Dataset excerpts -
::::::
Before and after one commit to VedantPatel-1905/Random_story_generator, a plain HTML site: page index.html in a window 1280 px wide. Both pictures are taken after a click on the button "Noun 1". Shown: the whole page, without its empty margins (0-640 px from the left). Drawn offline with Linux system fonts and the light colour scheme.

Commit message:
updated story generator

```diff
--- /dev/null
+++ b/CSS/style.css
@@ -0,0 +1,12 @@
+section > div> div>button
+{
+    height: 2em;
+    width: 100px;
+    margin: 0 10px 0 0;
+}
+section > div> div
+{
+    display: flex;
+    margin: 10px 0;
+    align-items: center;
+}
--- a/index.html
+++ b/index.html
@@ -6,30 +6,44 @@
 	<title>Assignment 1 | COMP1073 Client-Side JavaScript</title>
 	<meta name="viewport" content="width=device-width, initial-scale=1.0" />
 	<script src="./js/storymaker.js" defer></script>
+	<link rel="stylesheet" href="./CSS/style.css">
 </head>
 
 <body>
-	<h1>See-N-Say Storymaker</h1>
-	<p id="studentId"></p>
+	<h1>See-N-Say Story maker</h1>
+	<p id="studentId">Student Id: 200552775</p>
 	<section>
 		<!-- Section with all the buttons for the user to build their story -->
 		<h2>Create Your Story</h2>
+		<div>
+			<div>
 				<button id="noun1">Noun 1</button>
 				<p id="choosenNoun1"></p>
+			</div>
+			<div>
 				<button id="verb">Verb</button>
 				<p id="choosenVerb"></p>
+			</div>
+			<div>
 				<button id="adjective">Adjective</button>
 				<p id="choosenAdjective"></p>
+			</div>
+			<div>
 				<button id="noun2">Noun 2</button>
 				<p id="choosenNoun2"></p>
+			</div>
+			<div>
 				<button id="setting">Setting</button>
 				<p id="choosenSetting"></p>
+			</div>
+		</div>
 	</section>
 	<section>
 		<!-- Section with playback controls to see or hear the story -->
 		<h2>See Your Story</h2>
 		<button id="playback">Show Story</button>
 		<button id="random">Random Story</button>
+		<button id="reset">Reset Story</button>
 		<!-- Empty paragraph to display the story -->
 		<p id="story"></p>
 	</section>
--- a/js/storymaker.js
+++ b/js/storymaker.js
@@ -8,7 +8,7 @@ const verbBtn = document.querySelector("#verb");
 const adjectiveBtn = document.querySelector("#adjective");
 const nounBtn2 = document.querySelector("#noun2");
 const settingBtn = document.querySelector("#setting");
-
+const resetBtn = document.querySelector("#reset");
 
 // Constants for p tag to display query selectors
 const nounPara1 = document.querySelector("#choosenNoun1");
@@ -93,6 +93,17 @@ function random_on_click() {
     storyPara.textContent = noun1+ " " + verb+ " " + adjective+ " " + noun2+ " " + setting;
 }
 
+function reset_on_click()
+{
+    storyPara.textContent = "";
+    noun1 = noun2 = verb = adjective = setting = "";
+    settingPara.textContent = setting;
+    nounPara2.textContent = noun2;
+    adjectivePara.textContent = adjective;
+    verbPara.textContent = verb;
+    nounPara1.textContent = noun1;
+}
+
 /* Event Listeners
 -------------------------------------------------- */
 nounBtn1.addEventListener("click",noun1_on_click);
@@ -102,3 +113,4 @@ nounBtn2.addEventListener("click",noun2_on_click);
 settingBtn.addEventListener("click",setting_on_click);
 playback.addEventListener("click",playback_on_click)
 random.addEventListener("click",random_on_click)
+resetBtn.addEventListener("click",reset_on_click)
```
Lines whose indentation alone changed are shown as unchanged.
::::::
Work order -
Write out the entries above once more, without altering anything.

Response to the task -
Before and after one commit to VedantPatel-1905/Random_story_generator, a plain HTML site: page index.html in a window 1280 px wide. Both pictures are taken after a click on the button "Noun 1". Shown: the whole page, without its empty margins (0-640 px from the left). Drawn offline with Linux system fonts and the light colour scheme.

Commit message:
updated story generator

```diff
--- /dev/null
+++ b/CSS/style.css
@@ -0,0 +1,12 @@
+section > div> div>button
+{
+    height: 2em;
+    width: 100px;
+    margin: 0 10px 0 0;
+}
+section > div> div
+{
+    display: flex;
+    margin: 10px 0;
+    align-items: center;
+}
--- a/index.html
+++ b/index.html
@@ -6,30 +6,44 @@
 	<title>Assignment 1 | COMP1073 Client-Side JavaScript</title>
 	<meta name="viewport" content="width=device-width, initial-scale=1.0" />
 	<script src="./js/storymaker.js" defer></script>
+	<link rel="stylesheet" href="./CSS/style.css">
 </head>
 
 <body>
-	<h1>See-N-Say Storymaker</h1>
-	<p id="studentId"></p>
+	<h1>See-N-Say Story maker</h1>
+	<p id="studentId">Student Id: 200552775</p>
 	<section>
 		<!-- Section with all the buttons for the user to build their story -->
 		<h2>Create Your Story</h2>
+		<div>
+			<div>
 				<button id="noun1">Noun 1</button>
 				<p id="choosenNoun1"></p>
+			</div>
+			<div>
 				<button id="verb">Verb</button>
 				<p id="choosenVerb"></p>
+			</div>
+			<div>
 				<button id="adjective">Adjective</button>
 				<p id="choosenAdjective"></p>
+			</div>
+			<div>
 				<button id="noun2">Noun 2</button>
 				<p id="choosenNoun2"></p>
+			</div>
+			<div>
 				<button id="setting">Setting</button>
 				<p id="choosenSetting"></p>
+			</div>
+		</div>
 	</section>
 	<section>
 		<!-- Section with playback controls to see or hear the story -->
 		<h2>See Your Story</h2>
 		<button id="playback">Show Story</button>
 		<button id="random">Random Story</button>
+		<button id="reset">Reset Story</button>
 		<!-- Empty paragraph to display the story -->
 		<p id="story"></p>
 	</section>
--- a/js/storymaker.js
+++ b/js/storymaker.js
@@ -8,7 +8,7 @@ const verbBtn = document.querySelector("#verb");
 const adjectiveBtn = document.querySelector("#adjective");
 const nounBtn2 = document.querySelector("#noun2");
 const settingBtn = document.querySelector("#setting");
-
+const resetBtn = document.querySelector("#reset");
 
 // Constants for p tag to display query selectors
 const nounPara1 = document.querySelector("#choosenNoun1");
@@ -93,6 +93,17 @@ function random_on_click() {
     storyPara.textContent = noun1+ " " + verb+ " " + adjective+ " " + noun2+ " " + setting;
 }
 
+function reset_on_click()
+{
+    storyPara.textContent = "";
+    noun1 = noun2 = verb = adjective = setting = "";
+    settingPara.textContent = setting;
+    nounPara2.textContent = noun2;
+    adjectivePara.textContent = adjective;
+    verbPara.textContent = verb;
+    nounPara1.textContent = noun1;
+}
+
 /* Event Listeners
 -------------------------------------------------- */
 nounBtn1.addEventListener("click",noun1_on_click);
@@ -102,3 +113,4 @@ nounBtn2.addEventListener("click",noun2_on_click);
 settingBtn.addEventListener("click",setting_on_click);
 playback.addEventListener("click",playback_on_click)
 random.addEventListener("click",random_on_click)
+resetBtn.addEventListener("click",reset_on_click)
```
Lines whose indentation alone changed are shown as unchanged.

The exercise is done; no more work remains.